On 19 February 2015, the Belgian Constitutional Court ruled that the tax treatment of income from a capital reduction in the hands of a Belgian company is not discriminatory, compared to the tax rules applicable to such income in the hands of a Belgian private individual.
In the case at hand, a Belgian company had acquired shares of an ailing company for free as part of a reorganisation. The selling price of EUR 0 was at arm’s length, taking into account the very bad financial situation of the company acquired. After restructuring the ailing company, a capital reduction to the shareholders was made.
Referral by the Court of First Instance to the Constitutional Court
The corporate shareholder, beneficiary of the capital reduction, claimed a tax exemption for the part of the capital reduction in excess of the tax value of shares. According to the taxpayer, such excess qualifies as a (tax-exempt) realised capital gain on shares (under article 192 of the Belgian Income Tax Code (“BITC”)), although no transfer of shares had taken place. The tax exemption claimed was denied by the Belgian tax authorities. The case was brought before the Court of First Instance of Bruges. Before making a judgement, the Court raised two questions to the Belgian Constitutional Court.
First question: no answer required, due to incorrect starting point
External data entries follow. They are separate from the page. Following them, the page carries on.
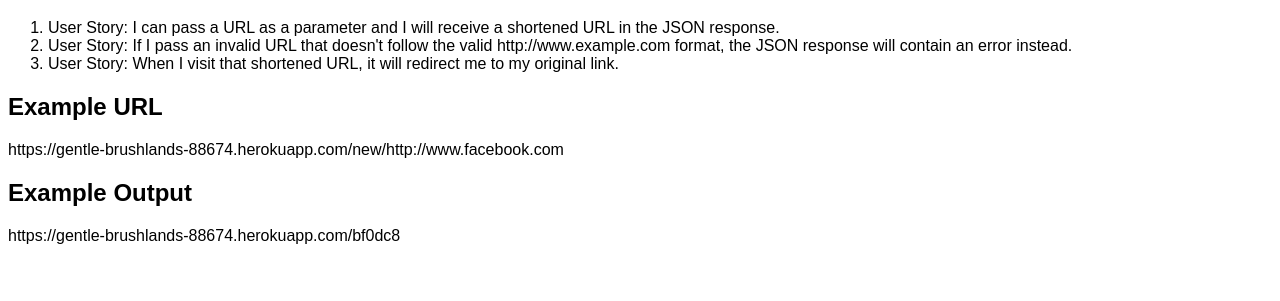
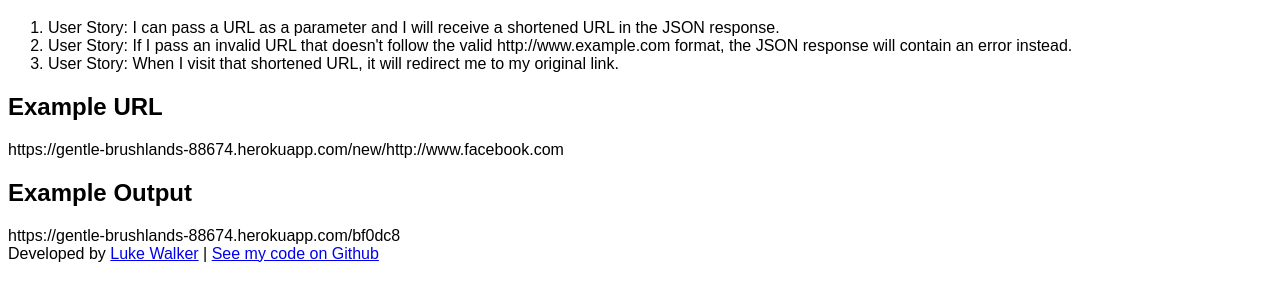
Before and after one commit to ubershibs/url-shortener, a website: page public/index.html in a window 1280 px wide. Shown: the part 61-362 px from the top of the page. Drawn offline with Linux system fonts and the light colour scheme.

Commit message:
Add Github link

```diff
--- a/public/index.html
+++ b/public/index.html
@@ -18,5 +18,7 @@
 
   <h2>Example Output</h2>
   https://gentle-brushlands-88674.herokuapp.com/bf0dc8
+
+<div class="credit">Developed by <a href="http://lukewalker.org">Luke Walker</a> | <a href="https://github.com/ubershibs/url-shortener">See my code on Github</a></div>
 </body>
 </html>
```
The first question is to know whether or not it is forbidden discrimination that share buy-back income (charged on capital) would be considered as a tax-exempt capital gain on shares in the hands of the recipient company (to the extent the income exceeds the tax value of the shares), whilst in the case of a capital reduction, income would be fully taxable (to the extent the income exceeds the tax value of the shares).
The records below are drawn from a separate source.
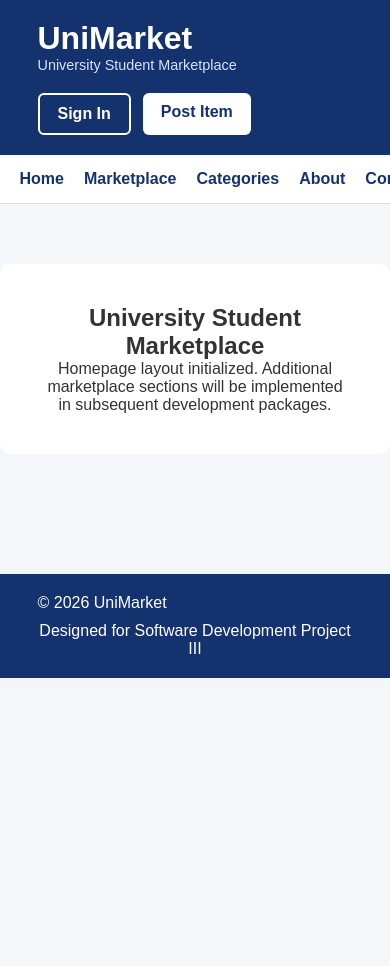
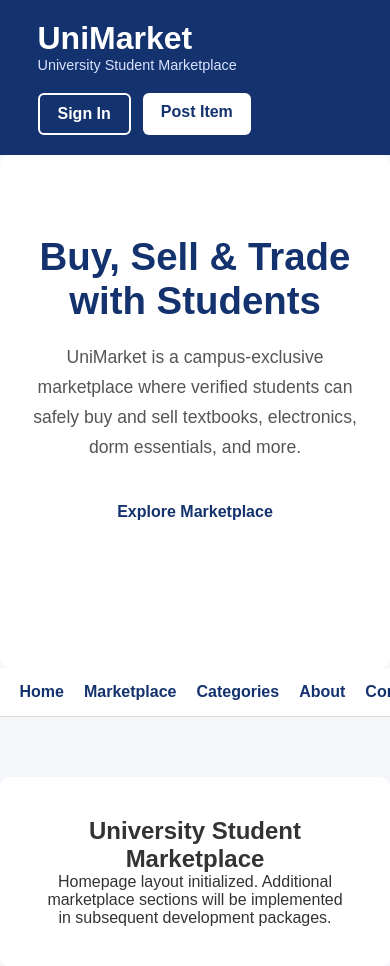
Before and after one commit to titan000001/university-student-marketplace, a PHP site: page /pages/home.html in a window 390 px wide; the page is wider, and only the part inside the window is pictured. Shown: the top 966 px of that part. Before the commit the page ends 678 px from the top of that part, so only its background shows below. Run offline with PHP 8.4, Linux system fonts and the light colour scheme.

Commit message:
Implement responsive hero banner

```diff
--- a/frontend/css/styles.css
+++ b/frontend/css/styles.css
@@ -159,3 +159,40 @@ flex-wrap:wrap;
 gap:10px;
 
 }
+
+
+/* ===========================
+   Hero Banner
+=========================== */
+
+.hero-section{
+    background:#ffffff;
+    padding:80px 20px;
+    text-align:center;
+    border-radius:10px;
+}
+
+.hero-content{
+    max-width:700px;
+    margin:auto;
+}
+
+.hero-content h2{
+    font-size:2.4rem;
+    margin-bottom:20px;
+    color:#14326e;
+}
+
+.hero-content p{
+    font-size:1.1rem;
+    line-height:1.7;
+    margin-bottom:30px;
+    color:#555;
+}
+
+.hero-buttons{
+    display:flex;
+    justify-content:center;
+    gap:15px;
+    flex-wrap:wrap;
+}
--- a/frontend/pages/home.html
+++ b/frontend/pages/home.html
@@ -41,6 +41,28 @@
     </div>
 
 </header>
+
+
+<section class="hero-section">
+
+    <div class="hero-content">
+
+        <h2>Buy, Sell & Trade with Students</h2>
+
+        <p>
+            UniMarket is a campus-exclusive marketplace where verified students
+            can safely buy and sell textbooks, electronics, dorm essentials,
+            and more.
+        </p>
+
+        <div class="hero-buttons">
+            <a href="#" class="btn-primary">Explore Marketplace</a>
+            <a href="#" class="btn-outline">Post Your Item</a>
+        </div>
+
+    </div>
+
+</section>
 
     <!-- Navigation -->
     <nav class="main-nav">
```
The Court ruled that the starting point of the first question is incorrect: a share buy-back capital gain does not fall within the scope of the rules on capital gains on shares (article 192 BITC), but falls within the scope of the dividends received deduction regime (article 202, §1, 2° BITC). Hence, as the starting point of the first question is incorrect, this question does not require answering.
Second question: capital reduction not considered as realised capital gain
As a second question, the Court asked if the difference in treatment of a capital reduction for companies compared to private individuals does constitute forbidden discrimination. More in particular, the question was raised whether income as a result of a capital reduction in the hands of a private individual is fully tax-exempt, whilst for companies the income is only exempt to the extent that the repayment of capital does not exceed the tax value of the shares. The Constitutional Court ruled that there is no discrimination: the tax exemption applicable for corporate tax purposes extensively differs from the personal income tax regime, and therefore tax treatments cannot be compared in the case at hand. The Court decided that no discrimination exists in this respect.
Taking into account the above judgement, it could be expected that the Court of First Instance of Bruges will rule that the capital reduction will be subject to 33.99% corporate income tax in the hands of the Belgian corporate shareholder, to the extent that the income exceeds the tax value of the shares.